## PROVIDED RECORDS
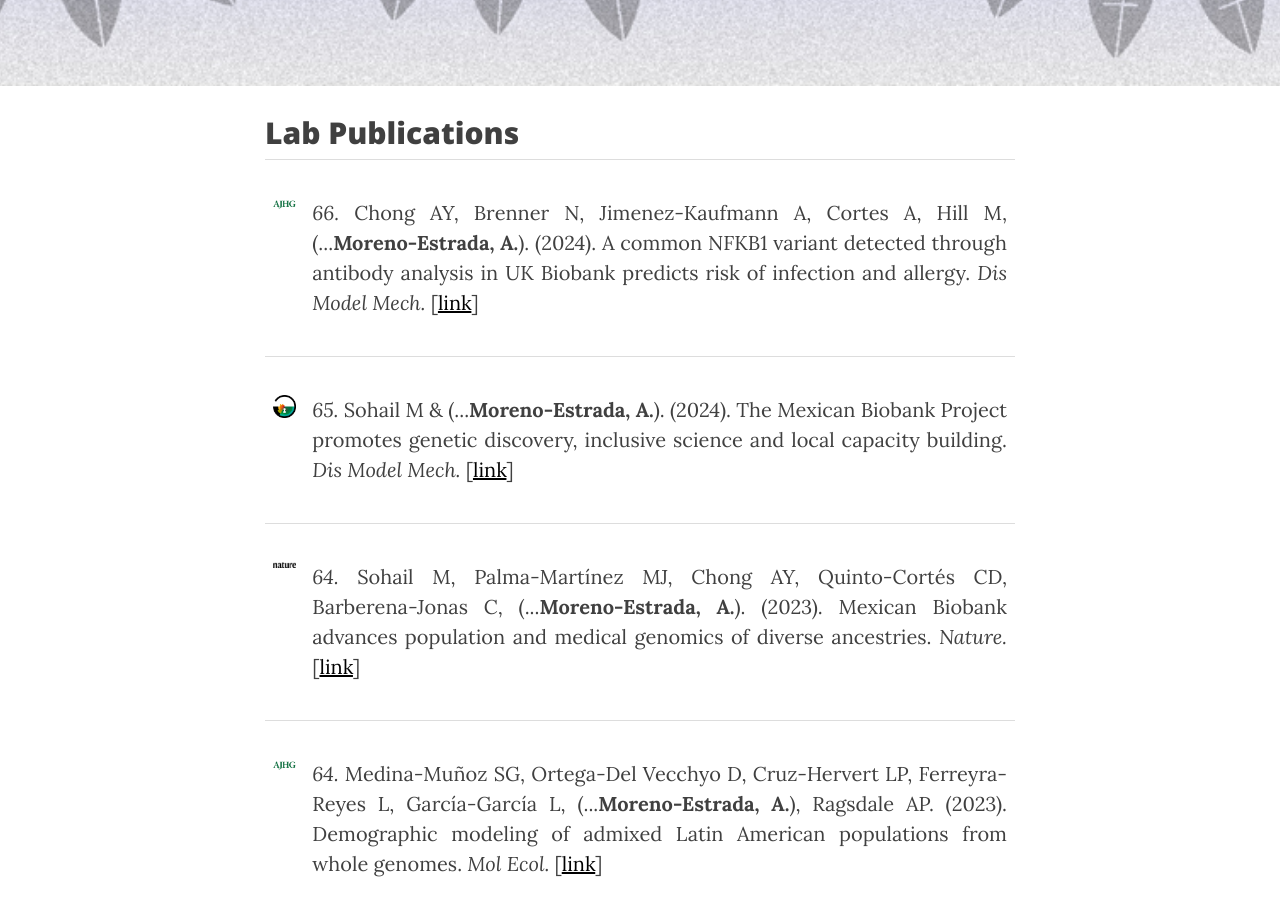
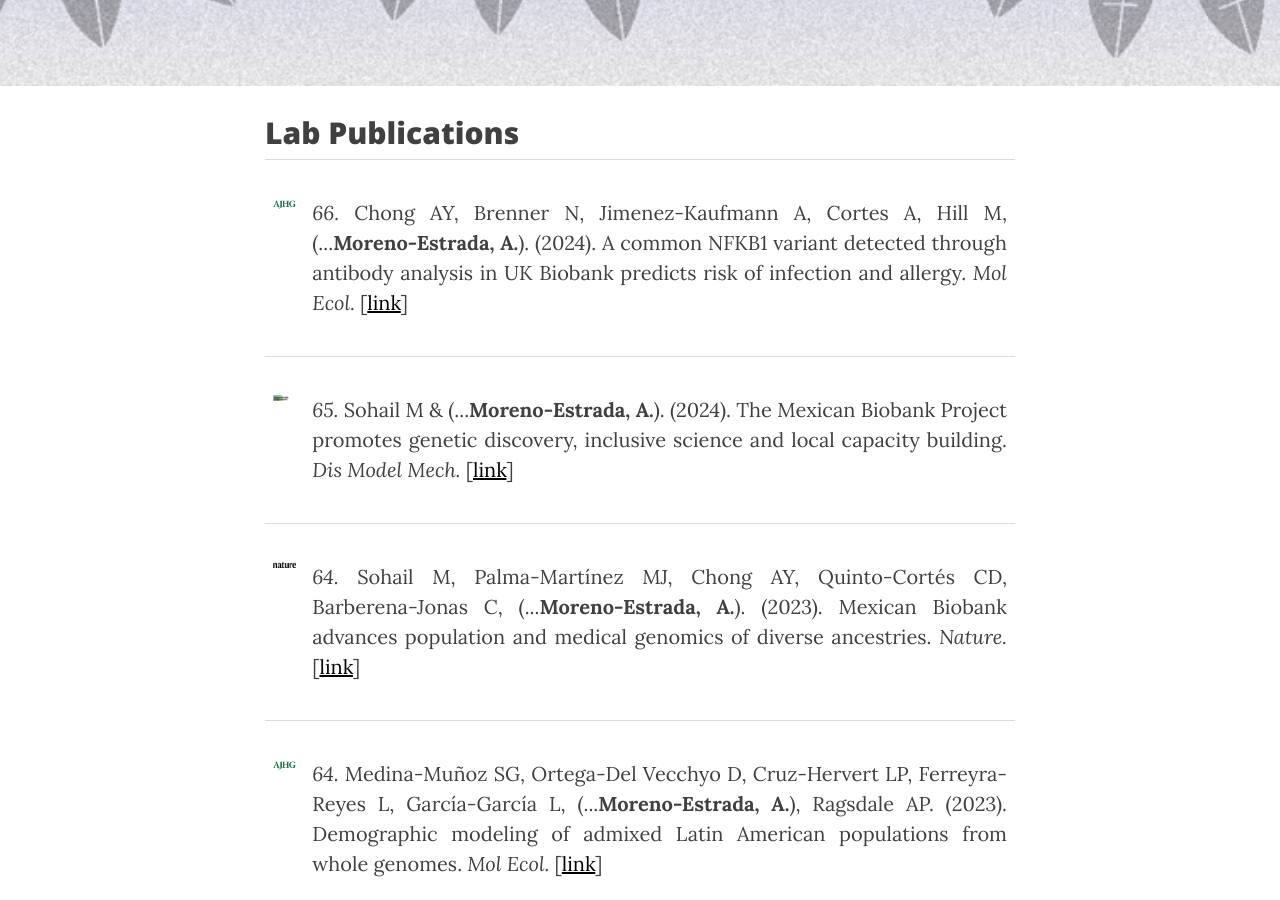
Before and after one commit to milkshakeplustip/milkshakeplustip.github.io, a Jekyll site: the page built from publications.html, in a window 1280 px wide and 900 px high, scrolled down 914 px. Built offline with Jekyll 4.4.1, drawn with Linux system fonts in a browser that asks for light colours; nearby versions of some CDN libraries.

Commit message:
Update publications.html

```diff
--- a/publications.html
+++ b/publications.html
@@ -10,12 +10,12 @@ order: 4
 <table style="width:100%">
 
 	      <td><p style="text-align:justify"><img src="/img/publications/AJHG.png" alt="AJHG" height="200" width="200"></p></td>
-	      <td><p style="text-align:justify"><i>66.</i> Chong AY, Brenner N, Jimenez-Kaufmann A, Cortes A, Hill M,</b> (...<b>Moreno-Estrada, A.</b>). (2024). A common NFKB1 variant detected through antibody analysis in UK Biobank predicts risk of infection and allergy. <i> Dis Model Mech. </i>[<a href="https://doi.org/10.1016/j.ajhg.2023.12.013">link</a>]</td>
+	      <td><p style="text-align:justify"><i>66.</i> Chong AY, Brenner N, Jimenez-Kaufmann A, Cortes A, Hill M,</b> (...<b>Moreno-Estrada, A.</b>). (2024). A common NFKB1 variant detected through antibody analysis in UK Biobank predicts risk of infection and allergy. <i> Mol Ecol. </i>[<a href="https://doi.org/10.1016/j.ajhg.2023.12.013">link</a>]</td>
 
        </tr>
        <tr>
 
-              <td><p style="text-align:justify"><img src="/img/publications/CoB-open-access-AW-RGB-150x150.png" alt="Dis Model Mech" height="200" width="200"></p></td>
+              <td><p style="text-align:justify"><img src="/img/publications/images.png" alt="Dis Model Mech" height="200" width="200"></p></td>
 	      <td><p style="text-align:justify"><i>65.</i> Sohail M & </b> (...<b>Moreno-Estrada, A.</b>). (2024). The Mexican Biobank Project promotes genetic discovery, inclusive science and local capacity building. <i> Dis Model Mech. </i>[<a href="https://doi.org/10.1242/dmm.050522">link</a>]</td>
 
        </tr>
```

## YOUR INSTRUCTIONS
Could the material above be given again in full and exactly, with its pictures left out?

## ANSWER BELOW
Before and after one commit to milkshakeplustip/milkshakeplustip.github.io, a Jekyll site: the page built from publications.html, in a window 1280 px wide and 900 px high, scrolled down 914 px. Built offline with Jekyll 4.4.1, drawn with Linux system fonts in a browser that asks for light colours; nearby versions of some CDN libraries.

Commit message:
Update publications.html

```diff
--- a/publications.html
+++ b/publications.html
@@ -10,12 +10,12 @@ order: 4
 <table style="width:100%">
 
 	      <td><p style="text-align:justify"><img src="/img/publications/AJHG.png" alt="AJHG" height="200" width="200"></p></td>
-	      <td><p style="text-align:justify"><i>66.</i> Chong AY, Brenner N, Jimenez-Kaufmann A, Cortes A, Hill M,</b> (...<b>Moreno-Estrada, A.</b>). (2024). A common NFKB1 variant detected through antibody analysis in UK Biobank predicts risk of infection and allergy. <i> Dis Model Mech. </i>[<a href="https://doi.org/10.1016/j.ajhg.2023.12.013">link</a>]</td>
+	      <td><p style="text-align:justify"><i>66.</i> Chong AY, Brenner N, Jimenez-Kaufmann A, Cortes A, Hill M,</b> (...<b>Moreno-Estrada, A.</b>). (2024). A common NFKB1 variant detected through antibody analysis in UK Biobank predicts risk of infection and allergy. <i> Mol Ecol. </i>[<a href="https://doi.org/10.1016/j.ajhg.2023.12.013">link</a>]</td>
 
        </tr>
        <tr>
 
-              <td><p style="text-align:justify"><img src="/img/publications/CoB-open-access-AW-RGB-150x150.png" alt="Dis Model Mech" height="200" width="200"></p></td>
+              <td><p style="text-align:justify"><img src="/img/publications/images.png" alt="Dis Model Mech" height="200" width="200"></p></td>
 	      <td><p style="text-align:justify"><i>65.</i> Sohail M & </b> (...<b>Moreno-Estrada, A.</b>). (2024). The Mexican Biobank Project promotes genetic discovery, inclusive science and local capacity building. <i> Dis Model Mech. </i>[<a href="https://doi.org/10.1242/dmm.050522">link</a>]</td>
 
        </tr>
```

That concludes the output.